Spring 1984

Project Type


Program or Major


Degree Name

Doctor of Philosophy

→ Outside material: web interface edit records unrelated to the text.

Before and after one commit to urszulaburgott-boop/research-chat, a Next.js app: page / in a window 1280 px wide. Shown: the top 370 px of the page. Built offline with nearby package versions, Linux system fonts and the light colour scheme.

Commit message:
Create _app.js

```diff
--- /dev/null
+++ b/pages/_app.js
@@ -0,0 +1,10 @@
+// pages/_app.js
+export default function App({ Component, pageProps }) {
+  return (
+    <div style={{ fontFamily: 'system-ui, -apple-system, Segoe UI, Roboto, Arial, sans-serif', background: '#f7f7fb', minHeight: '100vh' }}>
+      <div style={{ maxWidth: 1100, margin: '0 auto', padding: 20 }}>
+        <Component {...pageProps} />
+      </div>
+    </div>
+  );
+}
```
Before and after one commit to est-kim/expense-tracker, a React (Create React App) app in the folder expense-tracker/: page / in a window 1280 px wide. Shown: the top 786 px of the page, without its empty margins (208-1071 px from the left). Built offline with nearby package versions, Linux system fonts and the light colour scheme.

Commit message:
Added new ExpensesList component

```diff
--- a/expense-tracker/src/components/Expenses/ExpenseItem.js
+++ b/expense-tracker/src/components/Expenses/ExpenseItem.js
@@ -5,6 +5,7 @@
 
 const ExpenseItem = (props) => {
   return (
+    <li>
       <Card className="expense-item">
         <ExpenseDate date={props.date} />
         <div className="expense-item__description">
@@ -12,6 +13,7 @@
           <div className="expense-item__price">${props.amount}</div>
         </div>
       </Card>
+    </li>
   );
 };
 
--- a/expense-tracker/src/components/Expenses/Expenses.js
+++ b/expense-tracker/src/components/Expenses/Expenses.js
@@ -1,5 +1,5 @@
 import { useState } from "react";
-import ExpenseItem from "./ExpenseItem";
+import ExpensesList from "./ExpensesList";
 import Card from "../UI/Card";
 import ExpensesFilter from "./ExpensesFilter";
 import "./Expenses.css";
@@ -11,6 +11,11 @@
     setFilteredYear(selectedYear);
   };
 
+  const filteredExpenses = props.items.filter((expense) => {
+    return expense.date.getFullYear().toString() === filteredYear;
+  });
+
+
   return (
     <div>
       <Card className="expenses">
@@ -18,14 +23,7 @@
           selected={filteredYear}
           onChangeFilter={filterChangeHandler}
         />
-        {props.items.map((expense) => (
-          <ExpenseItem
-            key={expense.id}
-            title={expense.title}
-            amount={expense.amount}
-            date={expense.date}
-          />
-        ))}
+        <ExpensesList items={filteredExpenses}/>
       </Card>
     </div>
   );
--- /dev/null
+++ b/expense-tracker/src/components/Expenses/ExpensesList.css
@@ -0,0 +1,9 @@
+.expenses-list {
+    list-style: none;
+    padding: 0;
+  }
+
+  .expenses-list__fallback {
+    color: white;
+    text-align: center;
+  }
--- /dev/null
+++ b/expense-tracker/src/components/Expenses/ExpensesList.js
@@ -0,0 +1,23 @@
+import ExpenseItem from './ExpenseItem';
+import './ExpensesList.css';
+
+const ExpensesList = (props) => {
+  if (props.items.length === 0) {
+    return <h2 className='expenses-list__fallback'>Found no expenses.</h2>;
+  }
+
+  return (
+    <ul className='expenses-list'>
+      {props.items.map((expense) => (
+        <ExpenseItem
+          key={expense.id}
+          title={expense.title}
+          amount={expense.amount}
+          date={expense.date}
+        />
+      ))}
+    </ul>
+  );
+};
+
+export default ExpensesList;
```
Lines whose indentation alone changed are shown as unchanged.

Four auditory lexical decision experiments were run to assess the effects of word frequency, word length, and word repetition. Experiment I examined the effects of word length, word frequency, and stimulus repetition on RT. The results demonstrated a significant main effect for length and frequency and a significant length by frequency interaction. Long words showed the greatest frequency effect. There was no significant repetition effect. In this experiment the repeated stimuli were separated by at least seven minutes. Experiment II examined the effect of stimulus repetition with the repeated stimuli separated by 0-15 stimuli. This experiment demonstrated a significant repetition effect, but no frequency effect. Experiment III treated word length as a continuous variable and word frequency as a dichotomized variable. Here it was demonstrated that word length accounted for 10% of the variability. Word frequency accounted for 4.6% of the variance of polysyllables and 6% of the variance of monosyllables. Further, it was found that there was a frequency effect only for monosyllables under 500 msec long. Experiment IV treated word length and word frequency both as continuous variables. Word length accounted for 9% of the variance in this Experiment. Word frequency accounted for 3.4% of the variance of polysyllables and 4.8% of the monosyllables under 500 msec. Finally, Experiments I, II, and IV included the subject's verbal ability as a predictor of RT. In all three experiments verbal ability was negatively correlated to false positive responses. In Experiment I only, subjects with high verbal ability scores responded faster to stimuli than subjects with low verbal ability scores (mean difference = 158 msec).